■ **YOUR OBJECTIVE**: Exactly as they stand, the data below are to be printed again.

■ **RECORDED DATA**:
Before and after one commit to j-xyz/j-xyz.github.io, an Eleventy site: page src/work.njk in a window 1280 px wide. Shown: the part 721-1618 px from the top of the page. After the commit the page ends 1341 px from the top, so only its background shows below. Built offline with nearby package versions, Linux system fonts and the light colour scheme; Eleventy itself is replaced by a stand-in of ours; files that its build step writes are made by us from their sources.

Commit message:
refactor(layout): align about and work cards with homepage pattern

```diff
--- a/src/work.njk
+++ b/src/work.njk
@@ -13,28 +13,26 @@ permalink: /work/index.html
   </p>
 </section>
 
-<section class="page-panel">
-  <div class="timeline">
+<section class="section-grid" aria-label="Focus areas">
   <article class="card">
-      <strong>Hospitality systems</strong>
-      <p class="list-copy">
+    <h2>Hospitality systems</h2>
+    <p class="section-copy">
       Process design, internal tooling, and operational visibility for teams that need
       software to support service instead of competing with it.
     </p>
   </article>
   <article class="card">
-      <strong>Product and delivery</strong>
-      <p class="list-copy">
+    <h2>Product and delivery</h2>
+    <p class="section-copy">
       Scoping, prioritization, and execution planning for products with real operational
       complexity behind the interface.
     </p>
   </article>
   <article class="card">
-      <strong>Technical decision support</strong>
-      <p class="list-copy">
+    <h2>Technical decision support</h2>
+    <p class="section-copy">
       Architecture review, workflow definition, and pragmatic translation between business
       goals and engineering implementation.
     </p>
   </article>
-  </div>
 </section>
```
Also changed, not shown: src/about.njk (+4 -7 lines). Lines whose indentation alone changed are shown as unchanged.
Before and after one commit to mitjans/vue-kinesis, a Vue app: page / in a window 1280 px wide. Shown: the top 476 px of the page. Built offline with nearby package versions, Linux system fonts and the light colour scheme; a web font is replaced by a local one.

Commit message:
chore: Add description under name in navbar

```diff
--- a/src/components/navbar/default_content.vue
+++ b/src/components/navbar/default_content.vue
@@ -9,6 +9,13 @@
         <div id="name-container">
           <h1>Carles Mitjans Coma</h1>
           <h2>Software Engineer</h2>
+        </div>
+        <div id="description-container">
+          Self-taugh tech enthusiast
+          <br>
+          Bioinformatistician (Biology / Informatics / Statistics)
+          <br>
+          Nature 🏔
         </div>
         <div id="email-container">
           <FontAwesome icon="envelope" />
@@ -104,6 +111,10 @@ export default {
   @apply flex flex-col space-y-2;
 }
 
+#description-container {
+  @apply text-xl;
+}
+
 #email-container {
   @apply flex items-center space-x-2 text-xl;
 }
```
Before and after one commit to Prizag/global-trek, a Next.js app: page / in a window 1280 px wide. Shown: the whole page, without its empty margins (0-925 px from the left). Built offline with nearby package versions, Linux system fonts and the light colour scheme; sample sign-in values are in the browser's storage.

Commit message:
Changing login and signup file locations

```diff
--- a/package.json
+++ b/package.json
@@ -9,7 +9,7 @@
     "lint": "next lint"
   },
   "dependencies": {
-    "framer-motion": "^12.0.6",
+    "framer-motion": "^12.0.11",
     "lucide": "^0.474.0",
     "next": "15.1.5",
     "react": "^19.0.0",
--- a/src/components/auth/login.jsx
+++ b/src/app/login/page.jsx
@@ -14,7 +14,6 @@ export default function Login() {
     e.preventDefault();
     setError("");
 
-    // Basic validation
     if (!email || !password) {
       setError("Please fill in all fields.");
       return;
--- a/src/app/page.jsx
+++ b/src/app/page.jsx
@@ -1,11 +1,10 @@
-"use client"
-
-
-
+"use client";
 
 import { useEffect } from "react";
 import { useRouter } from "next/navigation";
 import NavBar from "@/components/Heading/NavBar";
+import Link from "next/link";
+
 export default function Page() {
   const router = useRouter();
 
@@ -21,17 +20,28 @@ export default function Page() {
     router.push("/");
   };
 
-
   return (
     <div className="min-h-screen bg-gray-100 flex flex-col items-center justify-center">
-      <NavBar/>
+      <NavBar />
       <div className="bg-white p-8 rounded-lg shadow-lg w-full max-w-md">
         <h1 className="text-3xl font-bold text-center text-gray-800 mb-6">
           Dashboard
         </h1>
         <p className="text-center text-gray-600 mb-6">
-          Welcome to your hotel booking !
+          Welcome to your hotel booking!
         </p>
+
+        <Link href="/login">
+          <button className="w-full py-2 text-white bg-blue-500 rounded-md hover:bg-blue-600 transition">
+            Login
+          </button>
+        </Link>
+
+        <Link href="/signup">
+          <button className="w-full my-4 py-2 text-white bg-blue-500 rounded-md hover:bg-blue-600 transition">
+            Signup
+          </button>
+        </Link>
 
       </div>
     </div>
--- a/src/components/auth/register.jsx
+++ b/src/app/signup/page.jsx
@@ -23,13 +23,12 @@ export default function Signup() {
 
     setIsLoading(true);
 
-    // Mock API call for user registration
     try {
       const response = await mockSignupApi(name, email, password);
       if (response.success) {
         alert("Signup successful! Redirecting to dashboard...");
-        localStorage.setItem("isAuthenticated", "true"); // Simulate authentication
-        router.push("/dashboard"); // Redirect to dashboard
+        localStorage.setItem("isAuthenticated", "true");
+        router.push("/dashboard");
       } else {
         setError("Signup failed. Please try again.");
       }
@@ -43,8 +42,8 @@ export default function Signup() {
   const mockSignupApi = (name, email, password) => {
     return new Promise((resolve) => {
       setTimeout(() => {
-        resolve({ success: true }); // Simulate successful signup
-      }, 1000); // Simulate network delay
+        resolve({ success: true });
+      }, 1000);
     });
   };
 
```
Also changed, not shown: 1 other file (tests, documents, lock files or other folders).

■ **ANSWER BELOW**:
Before and after one commit to j-xyz/j-xyz.github.io, an Eleventy site: page src/work.njk in a window 1280 px wide. Shown: the part 721-1618 px from the top of the page. After the commit the page ends 1341 px from the top, so only its background shows below. Built offline with nearby package versions, Linux system fonts and the light colour scheme; Eleventy itself is replaced by a stand-in of ours; files that its build step writes are made by us from their sources.

Commit message:
refactor(layout): align about and work cards with homepage pattern

```diff
--- a/src/work.njk
+++ b/src/work.njk
@@ -13,28 +13,26 @@ permalink: /work/index.html
   </p>
 </section>
 
-<section class="page-panel">
-  <div class="timeline">
+<section class="section-grid" aria-label="Focus areas">
   <article class="card">
-      <strong>Hospitality systems</strong>
-      <p class="list-copy">
+    <h2>Hospitality systems</h2>
+    <p class="section-copy">
       Process design, internal tooling, and operational visibility for teams that need
       software to support service instead of competing with it.
     </p>
   </article>
   <article class="card">
-      <strong>Product and delivery</strong>
-      <p class="list-copy">
+    <h2>Product and delivery</h2>
+    <p class="section-copy">
       Scoping, prioritization, and execution planning for products with real operational
       complexity behind the interface.
     </p>
   </article>
   <article class="card">
-      <strong>Technical decision support</strong>
-      <p class="list-copy">
+    <h2>Technical decision support</h2>
+    <p class="section-copy">
       Architecture review, workflow definition, and pragmatic translation between business
       goals and engineering implementation.
     </p>
   </article>
-  </div>
 </section>
```
Also changed, not shown: src/about.njk (+4 -7 lines). Lines whose indentation alone changed are shown as unchanged.
Before and after one commit to mitjans/vue-kinesis, a Vue app: page / in a window 1280 px wide. Shown: the top 476 px of the page. Built offline with nearby package versions, Linux system fonts and the light colour scheme; a web font is replaced by a local one.

Commit message:
chore: Add description under name in navbar

```diff
--- a/src/components/navbar/default_content.vue
+++ b/src/components/navbar/default_content.vue
@@ -9,6 +9,13 @@
         <div id="name-container">
           <h1>Carles Mitjans Coma</h1>
           <h2>Software Engineer</h2>
+        </div>
+        <div id="description-container">
+          Self-taugh tech enthusiast
+          <br>
+          Bioinformatistician (Biology / Informatics / Statistics)
+          <br>
+          Nature 🏔
         </div>
         <div id="email-container">
           <FontAwesome icon="envelope" />
@@ -104,6 +111,10 @@ export default {
   @apply flex flex-col space-y-2;
 }
 
+#description-container {
+  @apply text-xl;
+}
+
 #email-container {
   @apply flex items-center space-x-2 text-xl;
 }
```
Before and after one commit to Prizag/global-trek, a Next.js app: page / in a window 1280 px wide. Shown: the whole page, without its empty margins (0-925 px from the left). Built offline with nearby package versions, Linux system fonts and the light colour scheme; sample sign-in values are in the browser's storage.

Commit message:
Changing login and signup file locations

```diff
--- a/package.json
+++ b/package.json
@@ -9,7 +9,7 @@
     "lint": "next lint"
   },
   "dependencies": {
-    "framer-motion": "^12.0.6",
+    "framer-motion": "^12.0.11",
     "lucide": "^0.474.0",
     "next": "15.1.5",
     "react": "^19.0.0",
--- a/src/components/auth/login.jsx
+++ b/src/app/login/page.jsx
@@ -14,7 +14,6 @@ export default function Login() {
     e.preventDefault();
     setError("");
 
-    // Basic validation
     if (!email || !password) {
       setError("Please fill in all fields.");
       return;
--- a/src/app/page.jsx
+++ b/src/app/page.jsx
@@ -1,11 +1,10 @@
-"use client"
-
-
-
+"use client";
 
 import { useEffect } from "react";
 import { useRouter } from "next/navigation";
 import NavBar from "@/components/Heading/NavBar";
+import Link from "next/link";
+
 export default function Page() {
   const router = useRouter();
 
@@ -21,17 +20,28 @@ export default function Page() {
     router.push("/");
   };
 
-
   return (
     <div className="min-h-screen bg-gray-100 flex flex-col items-center justify-center">
-      <NavBar/>
+      <NavBar />
       <div className="bg-white p-8 rounded-lg shadow-lg w-full max-w-md">
         <h1 className="text-3xl font-bold text-center text-gray-800 mb-6">
           Dashboard
         </h1>
         <p className="text-center text-gray-600 mb-6">
-          Welcome to your hotel booking !
+          Welcome to your hotel booking!
         </p>
+
+        <Link href="/login">
+          <button className="w-full py-2 text-white bg-blue-500 rounded-md hover:bg-blue-600 transition">
+            Login
+          </button>
+        </Link>
+
+        <Link href="/signup">
+          <button className="w-full my-4 py-2 text-white bg-blue-500 rounded-md hover:bg-blue-600 transition">
+            Signup
+          </button>
+        </Link>
 
       </div>
     </div>
--- a/src/components/auth/register.jsx
+++ b/src/app/signup/page.jsx
@@ -23,13 +23,12 @@ export default function Signup() {
 
     setIsLoading(true);
 
-    // Mock API call for user registration
     try {
       const response = await mockSignupApi(name, email, password);
       if (response.success) {
         alert("Signup successful! Redirecting to dashboard...");
-        localStorage.setItem("isAuthenticated", "true"); // Simulate authentication
-        router.push("/dashboard"); // Redirect to dashboard
+        localStorage.setItem("isAuthenticated", "true");
+        router.push("/dashboard");
       } else {
         setError("Signup failed. Please try again.");
       }
@@ -43,8 +42,8 @@ export default function Signup() {
   const mockSignupApi = (name, email, password) => {
     return new Promise((resolve) => {
       setTimeout(() => {
-        resolve({ success: true }); // Simulate successful signup
-      }, 1000); // Simulate network delay
+        resolve({ success: true });
+      }, 1000);
     });
   };
 
```
Also changed, not shown: 1 other file (tests, documents, lock files or other folders).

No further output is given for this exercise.